"Learning to Do by Doing"
Early on, Henry Ford’s vision for his Museum and Village was to provide hands-on learning opportunities for students. His philosophy of education was “learn to do by doing.” He believed that “by looking at the things that people used and how they lived, a better and truer impression can be gained than could be had in a month of reading.” It was a way of learning that Ford had experienced during his own childhood, and the way, in fact, that he himself learned best. In Henry Ford’s Edison Institute schools, students would learn not only from books, but also from objects and hands-on experiences.
Henry Ford’s School
In September 1929, Henry Ford’s Edison Institute school system began at Scotch Settlement School in Greenfield Village, with 32 grade school children. Students were taught using both traditional and progressive methods. Standard academic subjects like reading, arithmetic, geography, and science were at the core of their studies. Pupils also used the artifacts and many of the historic buildings in the village for practical learning. Girls learned housekeeping skills while boys got experience operating machinery. Only when visitors pressed for regular access was the Village formally opened to the public. Ford made it clear that, despite the presence of paying guests, there was no place off-limits to the schoolchildren.
Education Through Experience
As the original students grew older, grades and buildings were added to accommodate them and other students who attended the school. A high school with classrooms in the Museum was added in 1934, with the first graduating class in 1937. The Edison Institute of Technology—a work-study engineering college—was added in 1937, with classes and labs in the Recreation Building (later called Lovett Hall). Many historic buildings in Greenfield Village accommodated full-time student activities. It was “education through experience” everywhere.
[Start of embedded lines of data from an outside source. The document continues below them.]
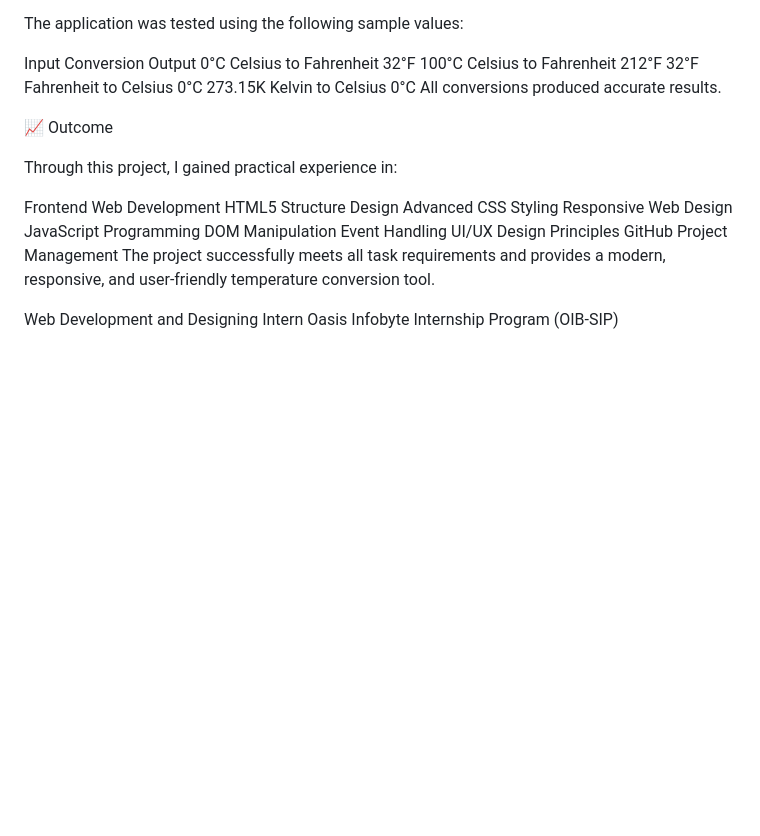
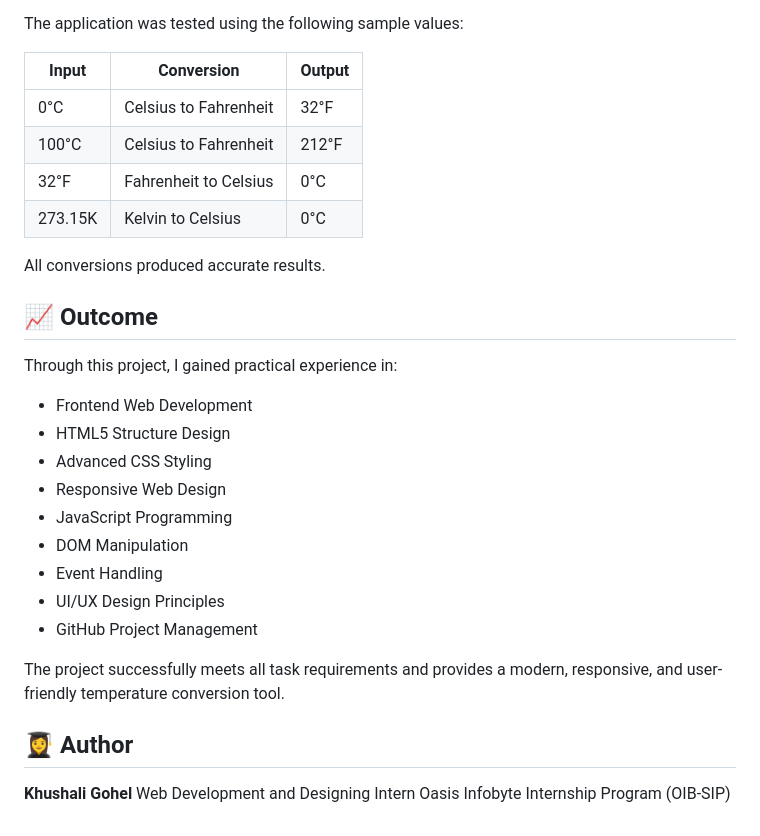
Before and after one commit to 24cs025khushali/OIBSIP_WebDevelopmentandDesigning_Task3, a Markdown page: README.md, the part around one of its changes. GitHub-like rendering; blank space fills up the shorter version.

```diff
--- a/README.md
+++ b/README.md
@@ -142,26 +163,36 @@ Kelvin to Fahrenheit °F = (K − 273.15) × 9/5 + 32
 
 The application was tested using the following sample values:
 
-Input	Conversion	Output
-0°C	Celsius to Fahrenheit	32°F
-100°C	Celsius to Fahrenheit	212°F
-32°F	Fahrenheit to Celsius	0°C
-273.15K	Kelvin to Celsius	0°C
+| Input   | Conversion            | Output |
+| ------- | --------------------- | ------ |
+| 0°C     | Celsius to Fahrenheit | 32°F   |
+| 100°C   | Celsius to Fahrenheit | 212°F  |
+| 32°F    | Fahrenheit to Celsius | 0°C    |
+| 273.15K | Kelvin to Celsius     | 0°C    |
+
 All conversions produced accurate results.
 
-📈 Outcome
+
+## 📈 Outcome
 
 Through this project, I gained practical experience in:
 
-Frontend Web Development
-HTML5 Structure Design
-Advanced CSS Styling
-Responsive Web Design
-JavaScript Programming
-DOM Manipulation
-Event Handling
-UI/UX Design Principles
-GitHub Project Management
+* Frontend Web Development
+* HTML5 Structure Design
+* Advanced CSS Styling
+* Responsive Web Design
+* JavaScript Programming
+* DOM Manipulation
+* Event Handling
+* UI/UX Design Principles
+* GitHub Project Management
+
 The project successfully meets all task requirements and provides a modern, responsive, and user-friendly temperature conversion tool.
 
-Web Development and Designing Intern Oasis Infobyte Internship Program (OIB-SIP)
+
+
+## 👩‍🎓 Author
+
+**Khushali Gohel**
+Web Development and Designing Intern
+Oasis Infobyte Internship Program (OIB-SIP)
```
Also changed, not shown: other parts of README.md (+117 -96 lines).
At its peak in 1940, 300 students were enrolled in the Edison Institute Schools. This school system also came to include rural schools in other parts of Michigan and other regions of the United States as well as in England and Brazil.